The arrest of the two Florida girls was prompted by a Facebook update posted by the 14-year-old Saturday. (Afterwards, she told police her Facebook account had been hacked.)
"IDGAF" means "I don't give a fuck."
Sheriff Judd said of the message: "She forced this arrest today." An incensed Judd noted that they were investigating the culpability of the parents of both girls, and demanded at the conference:
I’m aggravated that the parents are not doing what parents should do: after she is questioned and involved in this, why does she even have a device?

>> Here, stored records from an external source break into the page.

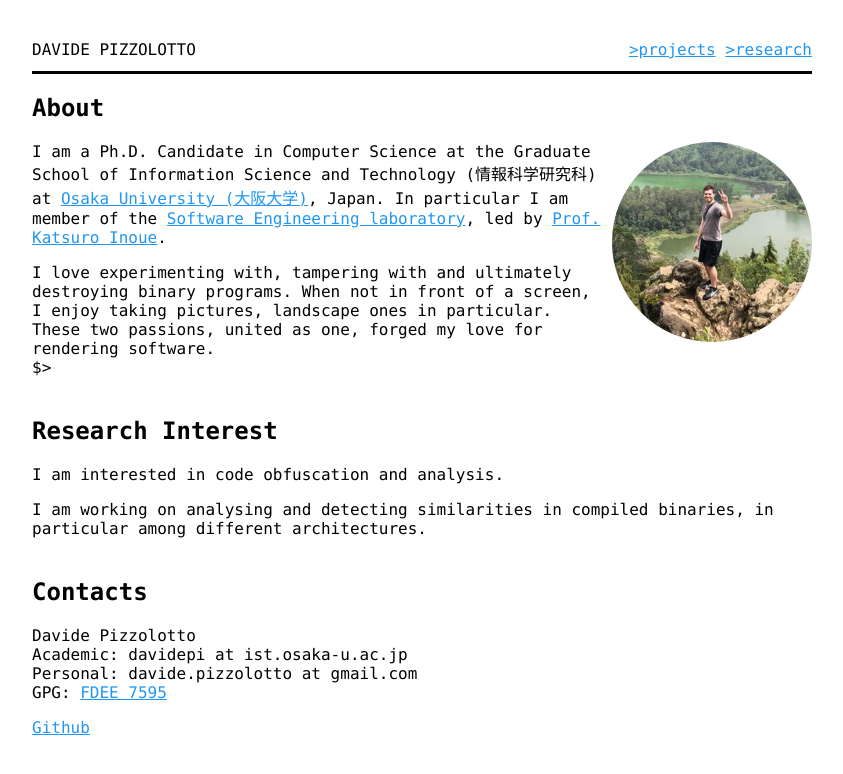
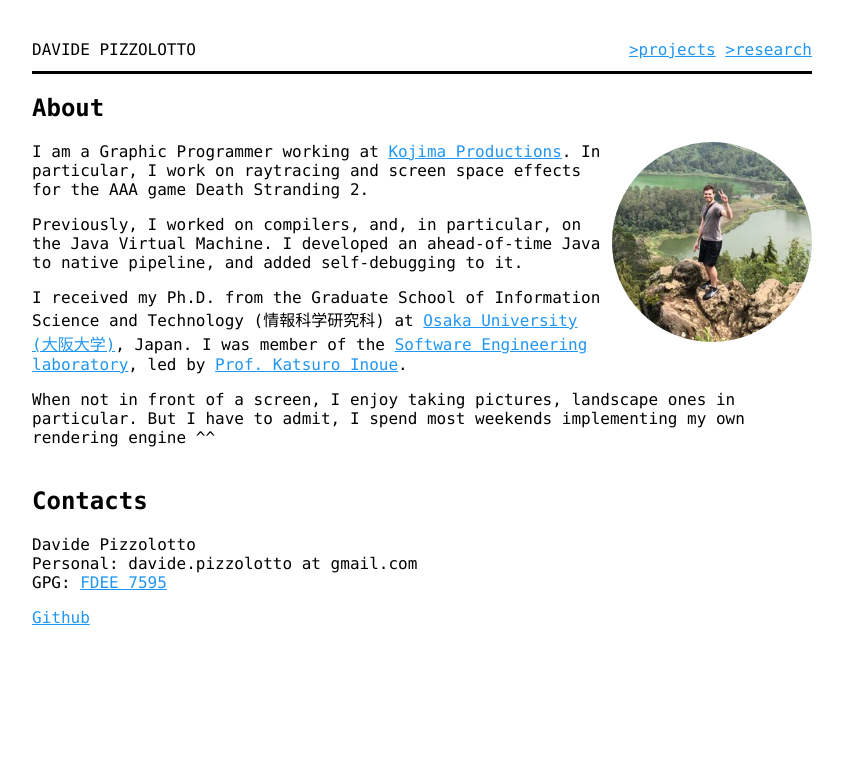
Before and after one commit to davidepi/davidepi.github.io, a Jekyll site: the page built from index.html, in a window 1280 px wide. Shown: the top 774 px of the page, without its empty margins (218-1061 px from the left). Built offline with Jekyll 4.4.1, drawn with Linux system fonts in a browser that asks for light colours.

Commit message:
Update 2024

```diff
--- a/index.html
+++ b/index.html
@@ -7,28 +7,27 @@ title: Home - davidepi
     <h1>About</h1>
     <img class="me" src="{{ 'assets/imgs/profpic_256.jpg' | relative_url }}" alt="profile pic">
     <p>
-        I am a Ph.D. Candidate in Computer Science at the Graduate School of Information Science and Technology (情報科学研究科) at <a href="https://www.osaka-u.ac.jp/en">Osaka University (大阪大学)</a>, Japan.
-        In particular I am member of the <a href="https://sel.ist.osaka-u.ac.jp">Software Engineering laboratory</a>, led by <a href="https://sel.ist.osaka-u.ac.jp/people/inoue">Prof. Katsuro Inoue</a>.
+      I am a Graphic Programmer working at <a href="https://www.kojimaproductions.jp/en">Kojima Productions</a>.
+      In particular, I work on raytracing and screen space effects for the AAA game Death Stranding 2.
     </p>
     <p>
-        I love experimenting with, tampering with and ultimately destroying binary programs.
-        When not in front of a screen, I enjoy taking pictures, landscape ones in particular.
-        These two passions, united as one, forged my love for rendering software.
-        <br>$>
+      Previously, I worked on compilers, and, in particular, on the Java Virtual Machine.
+      I developed an ahead-of-time Java to native pipeline, and added self-debugging to it.
     </p>
-</section>
-
-<section id="research-interests">
-    <h1>Research Interest</h1>
-    <p>I am interested in code obfuscation and analysis.</p>
-    <p>I am working on analysing and detecting similarities in compiled binaries, in particular among different architectures.</p>
+    <p>
+      I received my Ph.D. from the Graduate School of Information Science and Technology (情報科学研究科) at <a href="https://www.osaka-u.ac.jp/en">Osaka University (大阪大学)</a>, Japan.
+      I was member of the <a href="https://sel.ist.osaka-u.ac.jp">Software Engineering laboratory</a>, led by <a href="https://sel.ist.osaka-u.ac.jp/people/inoue">Prof. Katsuro Inoue</a>.
+    </p>
+    <p>
+      When not in front of a screen, I enjoy taking pictures, landscape ones in particular.
+      But I have to admit, I spend most weekends implementing my own rendering engine ^^
+    </p>
 </section>
 
 <section id="contacts">
     <h1>Contacts</h1>
     <p>
         Davide Pizzolotto<br>
-        Academic: davidepi at ist.osaka-u.ac.jp<br>
         Personal: davide.pizzolotto at gmail.com<br>
         GPG: <a href="https://keyserver.ubuntu.com/pks/lookup?op=get&search=0xaccd4586fdee7595">FDEE 7595</a>
     </p>
```
Also changed, not shown: research.html (+10 -0 lines), 1 other file.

Parents, who instead of taking that device and smashing it into a thousand pieces in front of that child, say her account was hacked!
Sedwick's case has reignited the issue of cyber-bullying, which seems to grow as the Internet does, even though reports of bullying in schools has steadily decreased over the last decade. High-profile suicides as a response to bullying, like that of Phoebe Prince, Tyler Clementi, and Amanda Todd have marked a sharp rise in authorities demanding increased funding for anti-bullying programs.
Except, that doesn't seem to work. Longterm research has shown that schools that implement anti-bullying programs actually see more bullying. Of course, it may not be that the programs inspire a spike in bullying, but that schools with a higher incidence of the problem are more likely to implement it. Either way, the findings suggest that these programs might not be the most effective way to combat bullying.
But then, what is? According to Sheriff Judd, it's all about good parenting: "Watch what your children do online,” he instructed parents. “Pay attention. Quit being their best friend and be their best parent. That’s important.” Federal anti-bullying guidelines give the same advice. But after Sedwick's death, authorities showed her parents the variety of social apps she'd used, and had been "tormented" mother, who had previously removed Sedwick's Facebook page to cut down on the bullying, wasn't aware she'd been using any of them, or even what they were. The sites included Ask.fm and Kik.
A CNN review of the Sedwick case blames the apps in part, suggesting that teenagers use them on their phones and laptops to feel validated, and that their parents can't stop them because they aren't even aware they exist. "I had never even heard of them," Sedwick's mother told the New York Times. "I did go through her phone, but didn't even know."
The last recourse for the bullied and their families is the criminal justice system, which is set up to protect the defenseless when all else has failed. Forty-nine states have anti-bullying laws on their books, but when it comes to cyber-bullying, the criminal justice system hasn't yet adapted to punish those who do it — and how can they? As the 14-year-old in the Sedwick case illustrates, there's almost no way to prove that the sender of abusive messages wasn't "hacked," and First Amendment makes it near-impossible to convict anyone based on online verbal abuse. Just imagine the privacy concerns that would arise if a federal anti-bullying agency had the capability to sift through teenagers' messages in order to track down online bullies.
Even now, the criminal justice system hasn't been able to criminally charge the girls with Sedwick's suicide. Yes, they've been charged with a felony, but due to their age and the relative low-level degree of their charge in comparison to, say, manslaughter, they won't face much time in criminal detention, let alone jail time.
So what can be done to prevent future cases like Sedwick's? It's obviously hard to say. It's well-established that suicide is the product of more than one issue, and we'll never know what could have saved the 12-year-old from Florida. But there's no definitive evidence that any of the methods or programs that anti-bullying advocates are using Sedwick's case to push forward would have helped her. And that's the real tragedy here: that the young girl couldn't see a way out, and killed herself as a result. Clearly, there was no easy solution.
Image: Flickr/Cristiano Betta